EXERCISE >>
Locate, in the data below, the line that contains "participant M as Model" and the line that contains "HIT probe: P_i"; reproduce exactly those two lines and every line between them, nothing more.

═══ DATA SUPPLIED

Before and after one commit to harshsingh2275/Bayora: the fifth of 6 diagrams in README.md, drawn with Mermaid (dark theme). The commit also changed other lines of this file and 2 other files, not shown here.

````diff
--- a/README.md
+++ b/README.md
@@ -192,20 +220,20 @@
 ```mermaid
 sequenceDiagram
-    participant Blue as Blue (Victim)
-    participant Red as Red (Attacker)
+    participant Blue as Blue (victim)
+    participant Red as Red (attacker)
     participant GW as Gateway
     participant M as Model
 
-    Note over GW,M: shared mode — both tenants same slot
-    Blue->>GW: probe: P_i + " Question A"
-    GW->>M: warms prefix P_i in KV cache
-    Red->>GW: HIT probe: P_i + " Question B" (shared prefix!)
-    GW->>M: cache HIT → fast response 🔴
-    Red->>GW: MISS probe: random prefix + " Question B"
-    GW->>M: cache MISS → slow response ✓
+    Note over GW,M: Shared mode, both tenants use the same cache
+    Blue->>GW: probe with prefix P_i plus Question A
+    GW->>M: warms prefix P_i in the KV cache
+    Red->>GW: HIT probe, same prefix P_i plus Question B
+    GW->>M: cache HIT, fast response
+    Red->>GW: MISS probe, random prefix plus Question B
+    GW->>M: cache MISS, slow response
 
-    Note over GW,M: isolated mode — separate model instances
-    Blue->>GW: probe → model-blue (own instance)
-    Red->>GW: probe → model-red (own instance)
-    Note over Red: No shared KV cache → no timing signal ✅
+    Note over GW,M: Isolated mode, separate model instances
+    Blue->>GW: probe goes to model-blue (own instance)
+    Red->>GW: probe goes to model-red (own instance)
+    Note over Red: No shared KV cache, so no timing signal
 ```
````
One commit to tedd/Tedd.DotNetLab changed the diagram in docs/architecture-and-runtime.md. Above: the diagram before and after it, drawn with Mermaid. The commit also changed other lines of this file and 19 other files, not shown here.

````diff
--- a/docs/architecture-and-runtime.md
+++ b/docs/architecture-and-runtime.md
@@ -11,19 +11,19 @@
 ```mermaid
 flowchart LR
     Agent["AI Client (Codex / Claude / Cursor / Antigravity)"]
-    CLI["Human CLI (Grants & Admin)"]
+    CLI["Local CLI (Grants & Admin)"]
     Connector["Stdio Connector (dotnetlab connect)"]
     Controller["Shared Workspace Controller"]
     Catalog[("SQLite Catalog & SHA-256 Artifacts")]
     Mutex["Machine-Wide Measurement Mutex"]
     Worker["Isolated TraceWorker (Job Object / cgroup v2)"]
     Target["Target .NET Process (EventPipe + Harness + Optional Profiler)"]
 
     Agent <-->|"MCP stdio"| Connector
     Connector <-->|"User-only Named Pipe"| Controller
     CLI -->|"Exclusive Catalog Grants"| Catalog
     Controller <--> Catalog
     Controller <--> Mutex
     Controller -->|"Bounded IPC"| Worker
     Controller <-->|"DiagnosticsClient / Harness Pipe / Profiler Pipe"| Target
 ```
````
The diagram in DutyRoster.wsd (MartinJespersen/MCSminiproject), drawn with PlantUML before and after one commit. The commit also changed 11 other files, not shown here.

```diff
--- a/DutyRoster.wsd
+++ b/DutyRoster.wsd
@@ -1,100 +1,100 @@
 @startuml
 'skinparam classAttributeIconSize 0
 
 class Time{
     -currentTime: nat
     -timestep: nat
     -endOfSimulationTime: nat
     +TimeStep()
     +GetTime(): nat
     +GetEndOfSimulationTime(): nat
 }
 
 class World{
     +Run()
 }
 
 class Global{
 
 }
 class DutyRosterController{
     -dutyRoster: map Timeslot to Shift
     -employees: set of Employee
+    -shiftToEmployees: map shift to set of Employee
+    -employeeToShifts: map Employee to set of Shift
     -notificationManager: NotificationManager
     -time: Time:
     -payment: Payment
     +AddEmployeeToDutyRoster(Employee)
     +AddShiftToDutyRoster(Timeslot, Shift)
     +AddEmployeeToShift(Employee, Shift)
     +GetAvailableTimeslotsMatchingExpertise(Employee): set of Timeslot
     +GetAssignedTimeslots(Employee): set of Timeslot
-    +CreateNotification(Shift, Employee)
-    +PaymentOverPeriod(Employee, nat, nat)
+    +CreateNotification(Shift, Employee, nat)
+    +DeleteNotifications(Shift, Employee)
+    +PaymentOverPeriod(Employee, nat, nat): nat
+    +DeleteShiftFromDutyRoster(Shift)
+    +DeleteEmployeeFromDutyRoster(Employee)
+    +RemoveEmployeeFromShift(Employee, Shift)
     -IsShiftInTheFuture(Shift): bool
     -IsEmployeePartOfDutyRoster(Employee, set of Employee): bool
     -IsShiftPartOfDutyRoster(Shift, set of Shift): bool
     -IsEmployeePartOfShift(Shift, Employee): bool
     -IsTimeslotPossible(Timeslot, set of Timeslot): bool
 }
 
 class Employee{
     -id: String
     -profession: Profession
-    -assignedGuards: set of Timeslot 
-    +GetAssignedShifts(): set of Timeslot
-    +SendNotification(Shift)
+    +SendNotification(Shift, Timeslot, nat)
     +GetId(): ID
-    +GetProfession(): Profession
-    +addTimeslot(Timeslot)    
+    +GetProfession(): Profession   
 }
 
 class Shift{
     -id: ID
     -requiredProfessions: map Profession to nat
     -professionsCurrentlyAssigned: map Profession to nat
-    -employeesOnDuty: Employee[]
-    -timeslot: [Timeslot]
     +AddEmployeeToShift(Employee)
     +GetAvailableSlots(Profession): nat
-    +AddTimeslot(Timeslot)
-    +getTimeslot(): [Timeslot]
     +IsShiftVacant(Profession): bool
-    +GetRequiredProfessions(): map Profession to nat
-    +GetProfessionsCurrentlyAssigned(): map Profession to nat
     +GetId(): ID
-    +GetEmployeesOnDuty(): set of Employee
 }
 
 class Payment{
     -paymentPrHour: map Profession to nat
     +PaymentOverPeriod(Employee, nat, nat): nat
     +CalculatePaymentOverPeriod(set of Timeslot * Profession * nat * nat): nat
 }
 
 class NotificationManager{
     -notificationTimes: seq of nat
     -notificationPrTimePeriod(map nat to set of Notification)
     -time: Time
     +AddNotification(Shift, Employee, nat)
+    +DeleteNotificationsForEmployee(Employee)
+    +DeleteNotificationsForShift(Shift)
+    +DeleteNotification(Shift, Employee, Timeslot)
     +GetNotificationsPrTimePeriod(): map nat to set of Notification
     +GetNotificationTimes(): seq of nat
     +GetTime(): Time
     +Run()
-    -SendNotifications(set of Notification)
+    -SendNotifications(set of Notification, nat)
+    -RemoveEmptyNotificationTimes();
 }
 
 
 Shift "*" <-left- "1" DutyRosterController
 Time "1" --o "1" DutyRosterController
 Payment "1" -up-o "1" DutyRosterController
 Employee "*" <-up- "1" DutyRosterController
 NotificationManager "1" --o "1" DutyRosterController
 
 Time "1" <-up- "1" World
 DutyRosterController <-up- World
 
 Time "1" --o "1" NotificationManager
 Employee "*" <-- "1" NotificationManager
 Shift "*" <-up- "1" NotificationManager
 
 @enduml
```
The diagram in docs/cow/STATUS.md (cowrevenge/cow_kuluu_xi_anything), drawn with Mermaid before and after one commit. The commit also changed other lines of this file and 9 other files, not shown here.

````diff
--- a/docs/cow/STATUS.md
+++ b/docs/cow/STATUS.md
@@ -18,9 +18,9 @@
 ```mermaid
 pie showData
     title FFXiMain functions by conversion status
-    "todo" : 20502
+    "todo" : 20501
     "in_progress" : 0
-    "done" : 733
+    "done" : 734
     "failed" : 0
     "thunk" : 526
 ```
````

══════

FINISHED TASK >>
     participant M as Model
 
-    Note over GW,M: shared mode — both tenants same slot
-    Blue->>GW: probe: P_i + " Question A"
-    GW->>M: warms prefix P_i in KV cache
-    Red->>GW: HIT probe: P_i + " Question B" (shared prefix!)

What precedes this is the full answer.